*** Data provided ***

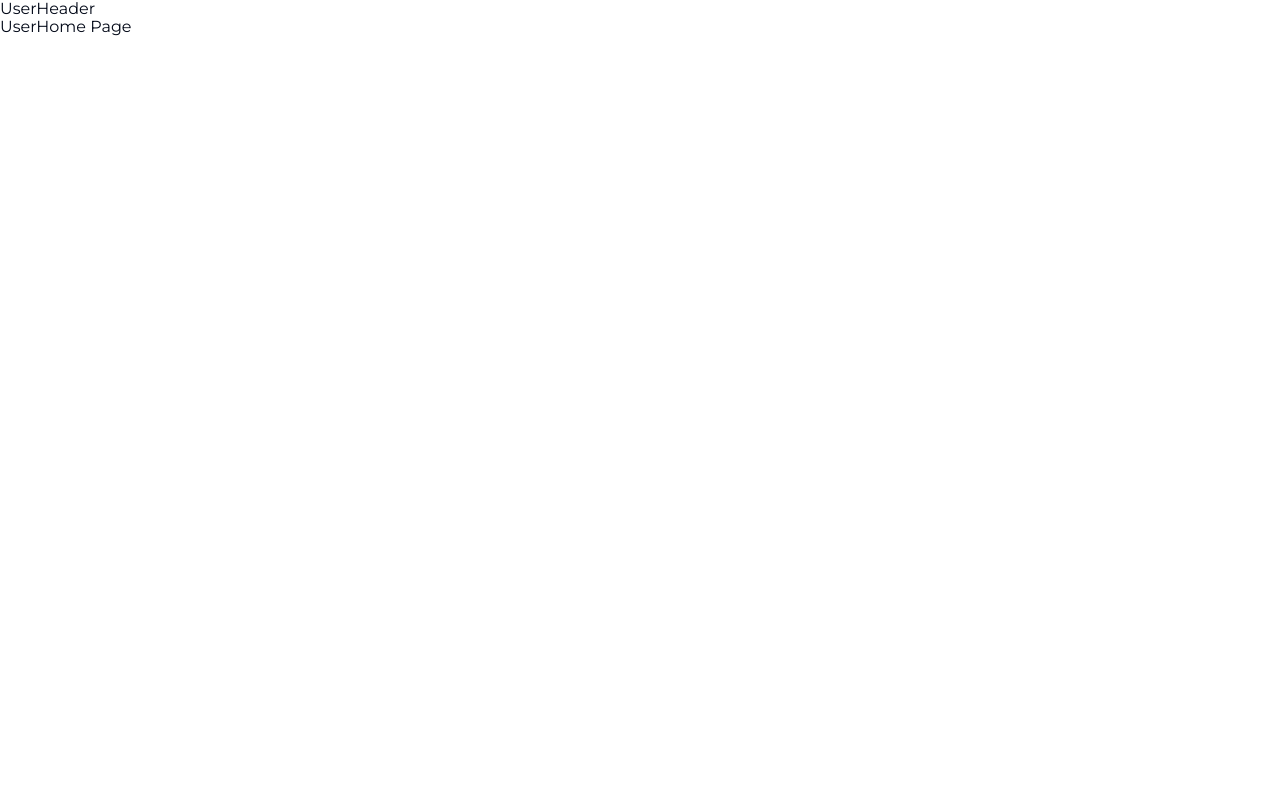
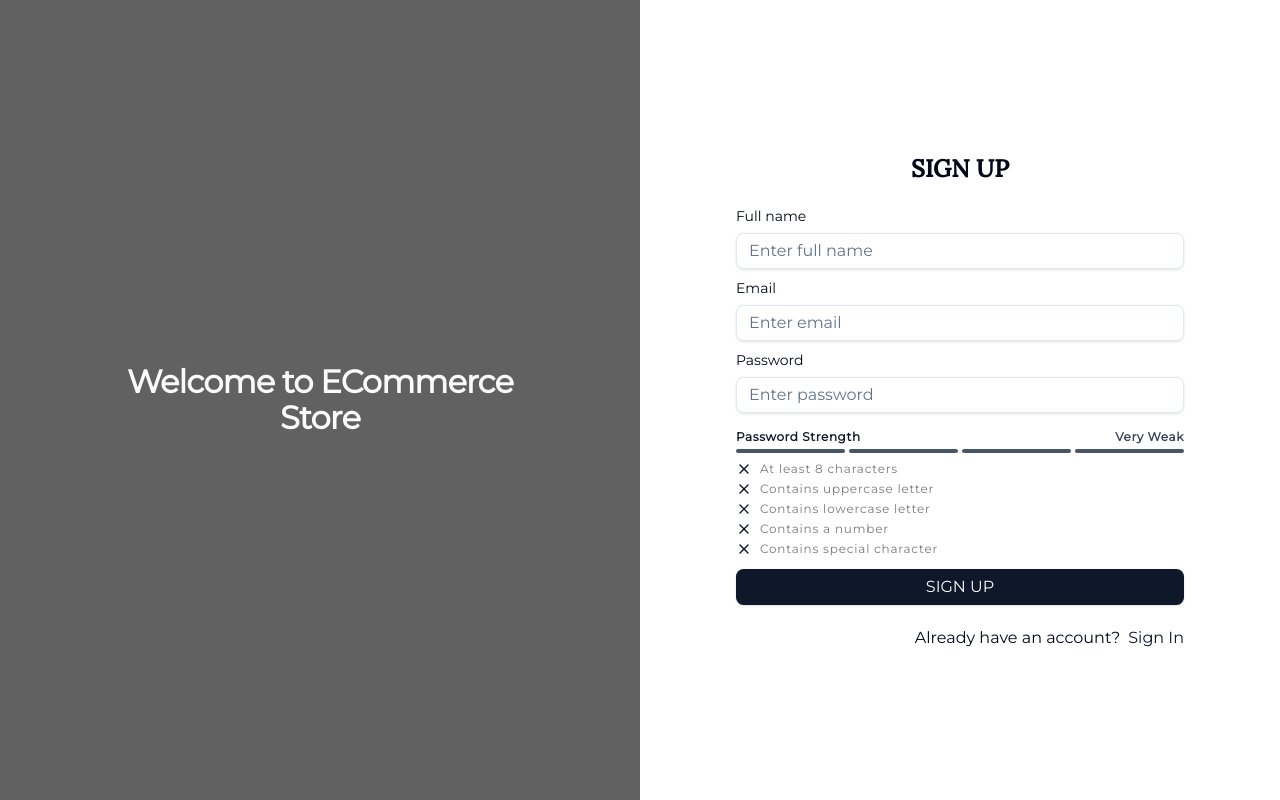
Before and after one commit to MAbdurahman/mern-ecom-store, a React (Vite) app in the folder frontend/: page /auth/sign-up in a window 1280 px wide. Before the commit this address led to /user/home. Built offline with nearby package versions, Linux system fonts and the light colour scheme.

Commit message:
Add structure, styles, and some functionality for pages/auth/SignUp.jsx

```diff
--- a/frontend/src/app/App.jsx
+++ b/frontend/src/app/App.jsx
@@ -22,7 +22,7 @@ import NoResultsError from '../pages/error/NoResultsError.jsx';
 
 
 export default function App() {
-   const isAuthenticated = true;
+   const isAuthenticated = false;
    const user = null;
 
 
--- a/frontend/src/components/common/CommonForm.jsx
+++ b/frontend/src/components/common/CommonForm.jsx
@@ -9,15 +9,11 @@ import {
    SelectTrigger,
    SelectValue,
 } from "../ui/select";
+import PasswordStrengthMeter from '@/components/common/PasswordStrengthMeter.jsx';
 
-export default function CommonForm({
-                                      formControls,
-                                      formData,
-                                      setFormData,
-                                      onSubmit,
-                                      buttonText,
-                                      isBtnDisabled
-                                   }) {
+export default function CommonForm({formControls, formData,
+                                      setFormData, onSubmit, buttonText, isBtnDisabled}) {
+
 
    function renderInputsByComponentType(getControlItem) {
       let element = null;
@@ -119,6 +115,7 @@ export default function CommonForm({
                </div>
             ))}
          </div>
+         <PasswordStrengthMeter password={formData.password} />
          <Button disabled={isBtnDisabled} type="submit" className="mt-2 w-full">
             {buttonText || 'Submit'}
          </Button>
--- a/frontend/src/components/common/PasswordStrengthMeter.jsx
+++ b/frontend/src/components/common/PasswordStrengthMeter.jsx
@@ -59,7 +59,7 @@ export default function PasswordStrengthMeter({password}) {
    };
 
    return (
-      <div className='mt-2'>
+      <div className='mt-4 mb-3'>
          <div className='flex justify-between items-center mb-1'>
             <span className='text-xs text-gray-900 font-semibold tracking-wider'>Password Strength</span>
             <span
--- a/frontend/src/pages/auth/SignUp.jsx
+++ b/frontend/src/pages/auth/SignUp.jsx
@@ -1,9 +1,51 @@
+import { Link, useNavigate } from "react-router-dom";
+import { useState } from "react";
+import CommonForm from '../../components/common/CommonForm.jsx';
+import {signUpFormControls} from '@/config/index.js';
+import useNotification from '@/hooks/useNotification.jsx';
+import {validateUserInfo} from '@/utils/functionUtils.js';
+
+const initialState = {
+   userName: "",
+   email: "",
+   password: "",
+};
+
 export default function SignUp() {
+   const [formData, setFormData] = useState(initialState);
+   const navigate = useNavigate();
+   const {updateNotification} = useNotification();
+   const { userName, email, password } = formData;
+   const {isValid, error} = validateUserInfo(userName, email, password);
+
+
+   function handleSubmit() {
+      console.log('Submit');
+   }
 
    return (
-      <div>
-         <h2>SignUp</h2>
+      <div className="mx-auto w-full max-w-md space-y-6">
+         <div className="text-center">
+            <h2 className="text-2xl font-semibold font-head uppercase text-foreground">
+               Sign Up
+            </h2>
+         </div>
+         <CommonForm
+            formControls={signUpFormControls}
+            buttonText={"SIGN UP"}
+            formData={formData}
+            setFormData={setFormData}
+            onSubmit={handleSubmit}
+         />
+         <p className="mt-2 text-right">
+            Already have an account?
+            <Link
+               className="font-medium ml-2 text-primary hover:underline"
+               to='/auth/sign-in'
+            >
+               Sign In
+            </Link>
+         </p>
       </div>
-
    );
 }
```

*** End of Data provided ***

What you will do: Give the data above again, exactly and completely. No pictures go in.

Result:
Before and after one commit to MAbdurahman/mern-ecom-store, a React (Vite) app in the folder frontend/: page /auth/sign-up in a window 1280 px wide. Before the commit this address led to /user/home. Built offline with nearby package versions, Linux system fonts and the light colour scheme.

Commit message:
Add structure, styles, and some functionality for pages/auth/SignUp.jsx

```diff
--- a/frontend/src/app/App.jsx
+++ b/frontend/src/app/App.jsx
@@ -22,7 +22,7 @@ import NoResultsError from '../pages/error/NoResultsError.jsx';
 
 
 export default function App() {
-   const isAuthenticated = true;
+   const isAuthenticated = false;
    const user = null;
 
 
--- a/frontend/src/components/common/CommonForm.jsx
+++ b/frontend/src/components/common/CommonForm.jsx
@@ -9,15 +9,11 @@ import {
    SelectTrigger,
    SelectValue,
 } from "../ui/select";
+import PasswordStrengthMeter from '@/components/common/PasswordStrengthMeter.jsx';
 
-export default function CommonForm({
-                                      formControls,
-                                      formData,
-                                      setFormData,
-                                      onSubmit,
-                                      buttonText,
-                                      isBtnDisabled
-                                   }) {
+export default function CommonForm({formControls, formData,
+                                      setFormData, onSubmit, buttonText, isBtnDisabled}) {
+
 
    function renderInputsByComponentType(getControlItem) {
       let element = null;
@@ -119,6 +115,7 @@ export default function CommonForm({
                </div>
             ))}
          </div>
+         <PasswordStrengthMeter password={formData.password} />
          <Button disabled={isBtnDisabled} type="submit" className="mt-2 w-full">
             {buttonText || 'Submit'}
          </Button>
--- a/frontend/src/components/common/PasswordStrengthMeter.jsx
+++ b/frontend/src/components/common/PasswordStrengthMeter.jsx
@@ -59,7 +59,7 @@ export default function PasswordStrengthMeter({password}) {
    };
 
    return (
-      <div className='mt-2'>
+      <div className='mt-4 mb-3'>
          <div className='flex justify-between items-center mb-1'>
             <span className='text-xs text-gray-900 font-semibold tracking-wider'>Password Strength</span>
             <span
--- a/frontend/src/pages/auth/SignUp.jsx
+++ b/frontend/src/pages/auth/SignUp.jsx
@@ -1,9 +1,51 @@
+import { Link, useNavigate } from "react-router-dom";
+import { useState } from "react";
+import CommonForm from '../../components/common/CommonForm.jsx';
+import {signUpFormControls} from '@/config/index.js';
+import useNotification from '@/hooks/useNotification.jsx';
+import {validateUserInfo} from '@/utils/functionUtils.js';
+
+const initialState = {
+   userName: "",
+   email: "",
+   password: "",
+};
+
 export default function SignUp() {
+   const [formData, setFormData] = useState(initialState);
+   const navigate = useNavigate();
+   const {updateNotification} = useNotification();
+   const { userName, email, password } = formData;
+   const {isValid, error} = validateUserInfo(userName, email, password);
+
+
+   function handleSubmit() {
+      console.log('Submit');
+   }
 
    return (
-      <div>
-         <h2>SignUp</h2>
+      <div className="mx-auto w-full max-w-md space-y-6">
+         <div className="text-center">
+            <h2 className="text-2xl font-semibold font-head uppercase text-foreground">
+               Sign Up
+            </h2>
+         </div>
+         <CommonForm
+            formControls={signUpFormControls}
+            buttonText={"SIGN UP"}
+            formData={formData}
+            setFormData={setFormData}
+            onSubmit={handleSubmit}
+         />
+         <p className="mt-2 text-right">
+            Already have an account?
+            <Link
+               className="font-medium ml-2 text-primary hover:underline"
+               to='/auth/sign-in'
+            >
+               Sign In
+            </Link>
+         </p>
       </div>
-
    );
 }
```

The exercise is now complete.